• _Exercise aim_
Reproduce each record exactly, but exclude every picture.

-- Opening Marker --

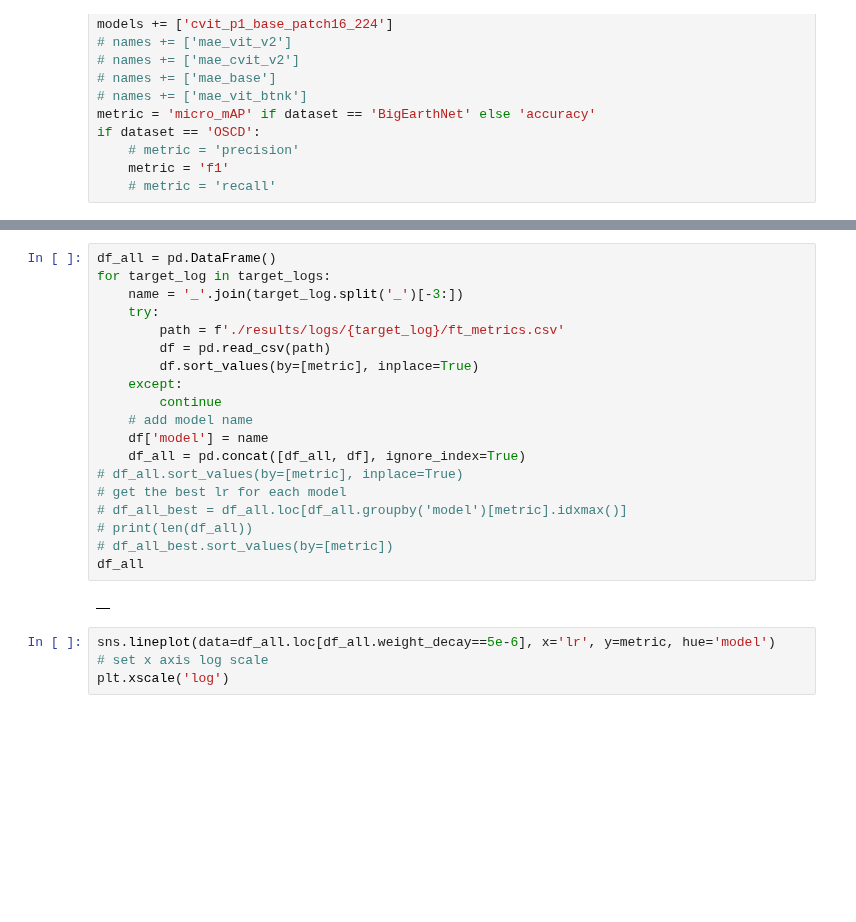
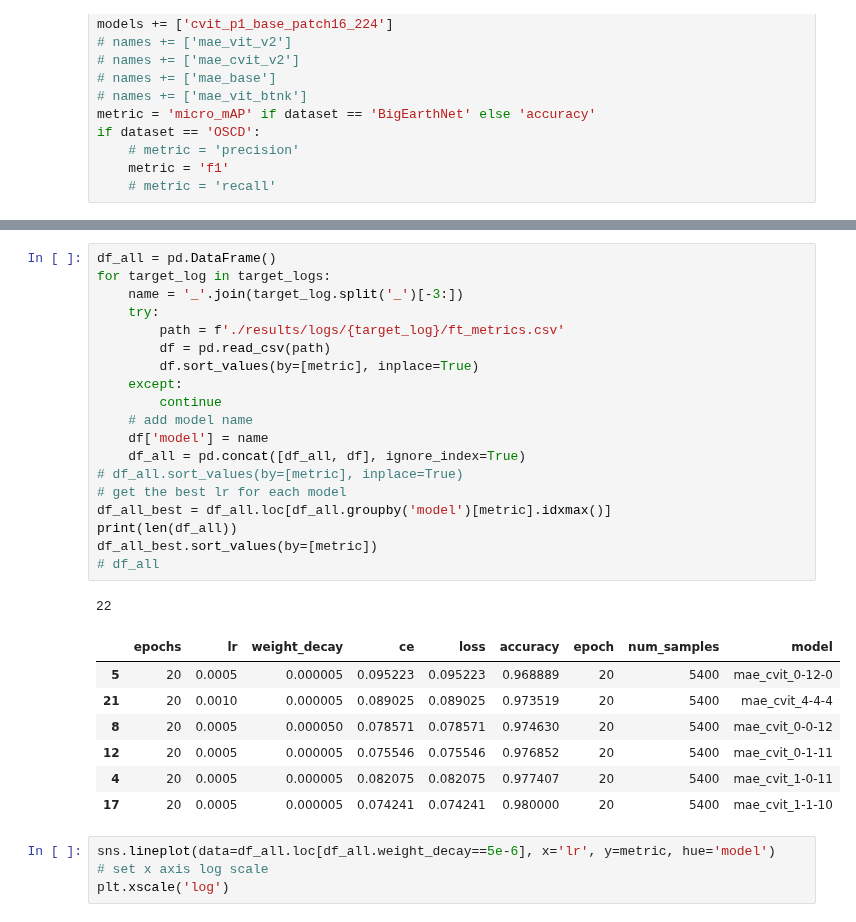
Before and after one commit to uiuctml/GeospatialFM, a Jupyter notebook: collect_results.ipynb, the cells around one changed output, grey strips where cells are left out. Cells and saved outputs as stored; diff of their text form; blank space fills up the shorter version.

```diff
--- a/collect_results.ipynb
+++ b/collect_results.ipynb
@@ -35,24 +43,31 @@ target_logs
 # %%
 df_all = pd.DataFrame()
 for target_log in target_logs:
     name = '_'.join(target_log.split('_')[-3:])
     try:
         path = f'./results/logs/{target_log}/ft_metrics.csv'
         df = pd.read_csv(path)
         df.sort_values(by=[metric], inplace=True)
     except:
         continue
     # add model name
     df['model'] = name
     df_all = pd.concat([df_all, df], ignore_index=True)
 # df_all.sort_values(by=[metric], inplace=True)
 # get the best lr for each model
-# df_all_best = df_all.loc[df_all.groupby('model')[metric].idxmax()]
-# print(len(df_all))
-# df_all_best.sort_values(by=[metric])
-df_all
+df_all_best = df_all.loc[df_all.groupby('model')[metric].idxmax()]
+print(len(df_all))
+df_all_best.sort_values(by=[metric])
+# df_all
 # %% [output]
+22
-|  |
+|  | epochs | lr | weight_decay | ce | loss | accuracy | epoch | num_samples | model |
+| 5 | 20 | 0.0005 | 0.000005 | 0.095223 | 0.095223 | 0.968889 | 20 | 5400 | mae_cvit_0-12-0 |
+| 21 | 20 | 0.0010 | 0.000005 | 0.089025 | 0.089025 | 0.973519 | 20 | 5400 | mae_cvit_4-4-4 |
+| 8 | 20 | 0.0005 | 0.000050 | 0.078571 | 0.078571 | 0.974630 | 20 | 5400 | mae_cvit_0-0-12 |
+| 12 | 20 | 0.0005 | 0.000005 | 0.075546 | 0.075546 | 0.976852 | 20 | 5400 | mae_cvit_0-1-11 |
+| 4 | 20 | 0.0005 | 0.000005 | 0.082075 | 0.082075 | 0.977407 | 20 | 5400 | mae_cvit_1-0-11 |
+| 17 | 20 | 0.0005 | 0.000005 | 0.074241 | 0.074241 | 0.980000 | 20 | 5400 | mae_cvit_1-1-10 |
 # %%
 sns.lineplot(data=df_all.loc[df_all.weight_decay==5e-6], x='lr', y=metric, hue='model')
 # set x axis log scale
```
Also changed, not shown: parts of 2 cells of this notebook, 6 other files.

-- Closing Marker --

• _Solution to the problem_
Before and after one commit to uiuctml/GeospatialFM, a Jupyter notebook: collect_results.ipynb, the cells around one changed output, grey strips where cells are left out. Cells and saved outputs as stored; diff of their text form; blank space fills up the shorter version.

```diff
--- a/collect_results.ipynb
+++ b/collect_results.ipynb
@@ -35,24 +43,31 @@ target_logs
 # %%
 df_all = pd.DataFrame()
 for target_log in target_logs:
     name = '_'.join(target_log.split('_')[-3:])
     try:
         path = f'./results/logs/{target_log}/ft_metrics.csv'
         df = pd.read_csv(path)
         df.sort_values(by=[metric], inplace=True)
     except:
         continue
     # add model name
     df['model'] = name
     df_all = pd.concat([df_all, df], ignore_index=True)
 # df_all.sort_values(by=[metric], inplace=True)
 # get the best lr for each model
-# df_all_best = df_all.loc[df_all.groupby('model')[metric].idxmax()]
-# print(len(df_all))
-# df_all_best.sort_values(by=[metric])
-df_all
+df_all_best = df_all.loc[df_all.groupby('model')[metric].idxmax()]
+print(len(df_all))
+df_all_best.sort_values(by=[metric])
+# df_all
 # %% [output]
+22
-|  |
+|  | epochs | lr | weight_decay | ce | loss | accuracy | epoch | num_samples | model |
+| 5 | 20 | 0.0005 | 0.000005 | 0.095223 | 0.095223 | 0.968889 | 20 | 5400 | mae_cvit_0-12-0 |
+| 21 | 20 | 0.0010 | 0.000005 | 0.089025 | 0.089025 | 0.973519 | 20 | 5400 | mae_cvit_4-4-4 |
+| 8 | 20 | 0.0005 | 0.000050 | 0.078571 | 0.078571 | 0.974630 | 20 | 5400 | mae_cvit_0-0-12 |
+| 12 | 20 | 0.0005 | 0.000005 | 0.075546 | 0.075546 | 0.976852 | 20 | 5400 | mae_cvit_0-1-11 |
+| 4 | 20 | 0.0005 | 0.000005 | 0.082075 | 0.082075 | 0.977407 | 20 | 5400 | mae_cvit_1-0-11 |
+| 17 | 20 | 0.0005 | 0.000005 | 0.074241 | 0.074241 | 0.980000 | 20 | 5400 | mae_cvit_1-1-10 |
 # %%
 sns.lineplot(data=df_all.loc[df_all.weight_decay==5e-6], x='lr', y=metric, hue='model')
 # set x axis log scale
```
Also changed, not shown: parts of 2 cells of this notebook, 6 other files.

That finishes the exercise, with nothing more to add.